▶ _What to do_: Your task is to copy each line of the records that includes the string "MSkT".

▶ _Dataset records_:
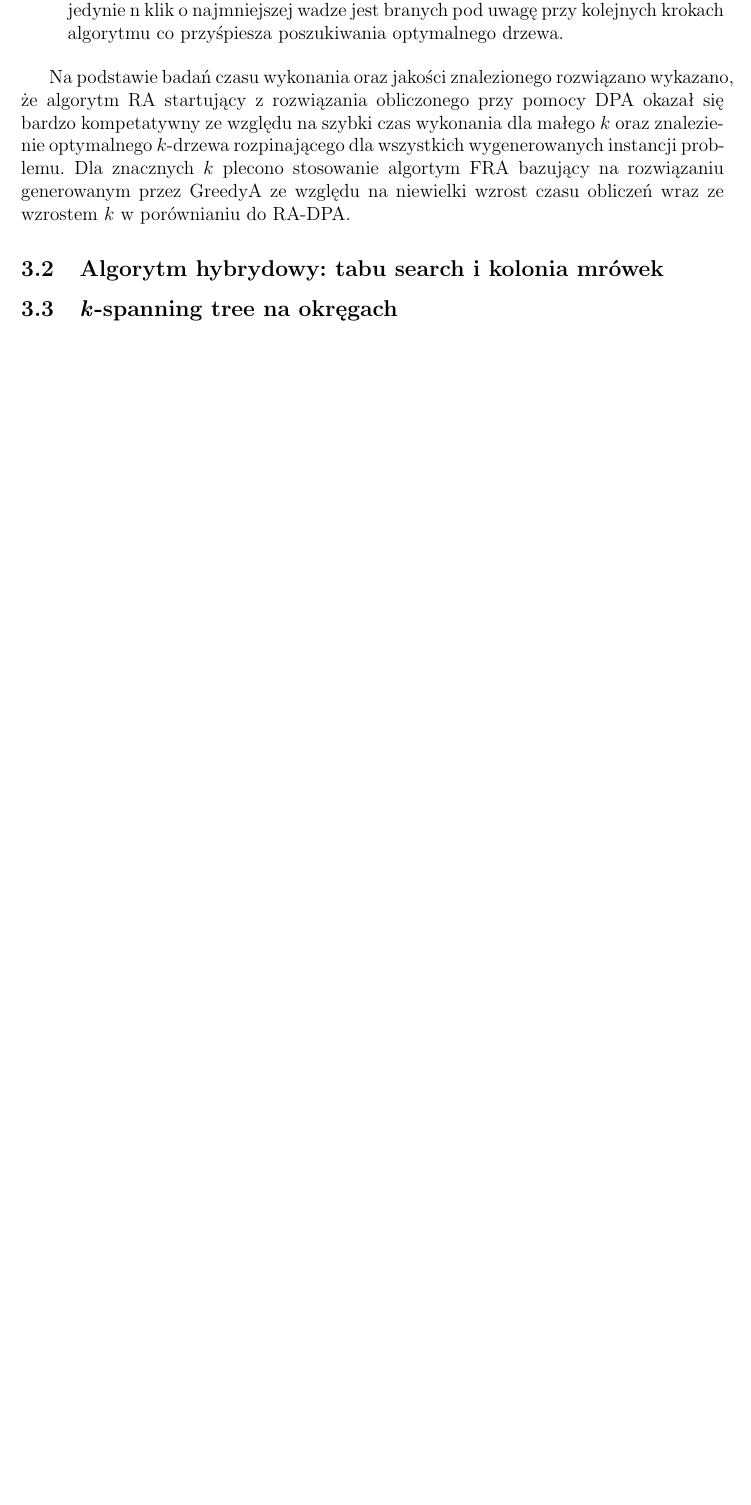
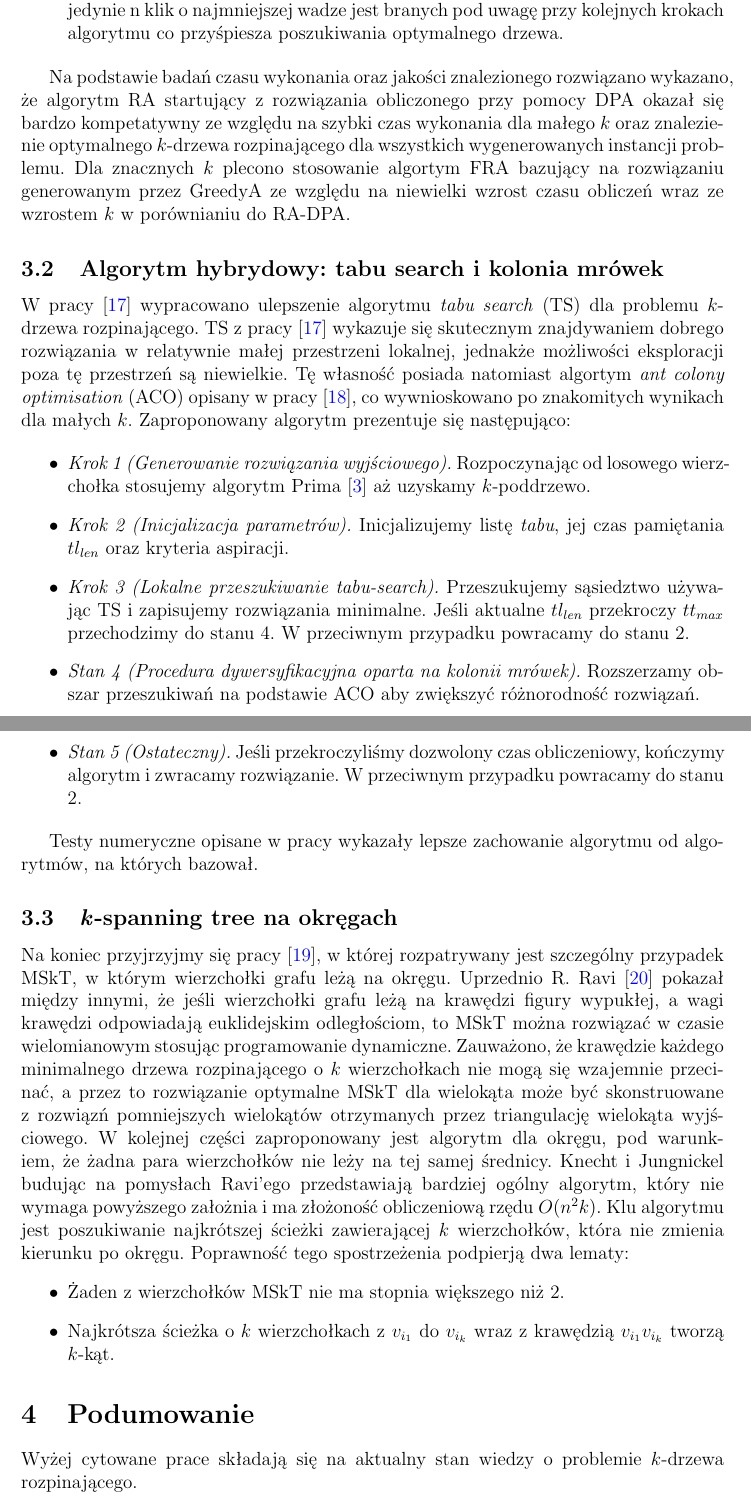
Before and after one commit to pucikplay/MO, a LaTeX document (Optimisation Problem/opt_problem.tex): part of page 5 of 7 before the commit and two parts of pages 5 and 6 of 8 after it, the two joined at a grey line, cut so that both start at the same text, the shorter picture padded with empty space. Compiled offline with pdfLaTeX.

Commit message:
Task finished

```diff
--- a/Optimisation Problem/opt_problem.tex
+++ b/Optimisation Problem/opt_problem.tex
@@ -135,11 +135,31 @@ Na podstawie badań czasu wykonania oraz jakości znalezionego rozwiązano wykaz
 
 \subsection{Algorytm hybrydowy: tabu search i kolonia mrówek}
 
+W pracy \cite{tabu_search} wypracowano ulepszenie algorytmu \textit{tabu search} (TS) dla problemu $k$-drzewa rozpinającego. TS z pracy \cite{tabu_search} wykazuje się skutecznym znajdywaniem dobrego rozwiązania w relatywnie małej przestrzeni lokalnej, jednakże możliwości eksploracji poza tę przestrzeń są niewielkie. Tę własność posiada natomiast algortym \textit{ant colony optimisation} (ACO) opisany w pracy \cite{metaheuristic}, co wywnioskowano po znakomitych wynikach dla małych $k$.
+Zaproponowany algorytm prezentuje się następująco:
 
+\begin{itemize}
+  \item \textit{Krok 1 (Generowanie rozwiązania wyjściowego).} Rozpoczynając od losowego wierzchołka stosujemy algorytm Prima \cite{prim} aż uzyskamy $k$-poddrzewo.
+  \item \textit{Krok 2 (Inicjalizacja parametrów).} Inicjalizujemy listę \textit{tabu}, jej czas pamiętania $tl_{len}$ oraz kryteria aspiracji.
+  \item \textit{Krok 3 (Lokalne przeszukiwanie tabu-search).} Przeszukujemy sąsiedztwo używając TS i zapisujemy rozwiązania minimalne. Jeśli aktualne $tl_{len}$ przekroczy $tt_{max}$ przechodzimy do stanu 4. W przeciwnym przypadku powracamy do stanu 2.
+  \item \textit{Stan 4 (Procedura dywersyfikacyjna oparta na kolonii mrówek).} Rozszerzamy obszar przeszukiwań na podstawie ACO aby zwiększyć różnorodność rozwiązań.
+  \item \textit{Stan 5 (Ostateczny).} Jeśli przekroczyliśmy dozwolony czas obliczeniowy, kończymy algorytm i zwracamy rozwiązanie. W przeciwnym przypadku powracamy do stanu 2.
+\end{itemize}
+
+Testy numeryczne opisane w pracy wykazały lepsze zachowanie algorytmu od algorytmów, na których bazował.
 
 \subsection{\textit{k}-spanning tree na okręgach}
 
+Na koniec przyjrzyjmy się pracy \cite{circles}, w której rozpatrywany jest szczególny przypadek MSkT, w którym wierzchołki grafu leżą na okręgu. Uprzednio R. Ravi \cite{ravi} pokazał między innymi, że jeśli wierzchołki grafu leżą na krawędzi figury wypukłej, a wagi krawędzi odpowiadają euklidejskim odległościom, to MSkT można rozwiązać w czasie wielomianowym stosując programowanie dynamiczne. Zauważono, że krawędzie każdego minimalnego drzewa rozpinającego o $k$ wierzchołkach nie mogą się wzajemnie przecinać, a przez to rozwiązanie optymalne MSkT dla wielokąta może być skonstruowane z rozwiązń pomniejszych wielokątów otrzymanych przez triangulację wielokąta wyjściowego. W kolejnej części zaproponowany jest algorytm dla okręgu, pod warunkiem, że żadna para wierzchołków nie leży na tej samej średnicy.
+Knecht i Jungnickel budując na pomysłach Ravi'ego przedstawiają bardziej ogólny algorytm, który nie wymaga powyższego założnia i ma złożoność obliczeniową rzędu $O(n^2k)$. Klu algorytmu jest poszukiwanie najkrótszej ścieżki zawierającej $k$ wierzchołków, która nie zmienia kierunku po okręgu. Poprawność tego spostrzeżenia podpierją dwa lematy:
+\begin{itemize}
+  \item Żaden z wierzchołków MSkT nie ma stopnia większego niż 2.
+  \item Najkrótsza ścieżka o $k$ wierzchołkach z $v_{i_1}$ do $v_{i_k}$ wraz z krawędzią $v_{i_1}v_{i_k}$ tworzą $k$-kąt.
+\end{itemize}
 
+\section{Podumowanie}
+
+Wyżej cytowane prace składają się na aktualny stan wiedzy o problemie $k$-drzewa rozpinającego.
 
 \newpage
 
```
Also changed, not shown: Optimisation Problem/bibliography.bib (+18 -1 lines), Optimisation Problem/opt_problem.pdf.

▶ _Answer box_:
+Na koniec przyjrzyjmy się pracy \cite{circles}, w której rozpatrywany jest szczególny przypadek MSkT, w którym wierzchołki grafu leżą na okręgu. Uprzednio R. Ravi \cite{ravi} pokazał między innymi, że jeśli wierzchołki grafu leżą na krawędzi figury wypukłej, a wagi krawędzi odpowiadają euklidejskim odległościom, to MSkT można rozwiązać w czasie wielomianowym stosując programowanie dynamiczne. Zauważono, że krawędzie każdego minimalnego drzewa rozpinającego o $k$ wierzchołkach nie mogą się wzajemnie przecinać, a przez to rozwiązanie optymalne MSkT dla wielokąta może być skonstruowane z rozwiązń pomniejszych wielokątów otrzymanych przez triangulację wielokąta wyjściowego. W kolejnej części zaproponowany jest algorytm dla okręgu, pod warunkiem, że żadna para wierzchołków nie leży na tej samej średnicy.
+  \item Żaden z wierzchołków MSkT nie ma stopnia większego niż 2.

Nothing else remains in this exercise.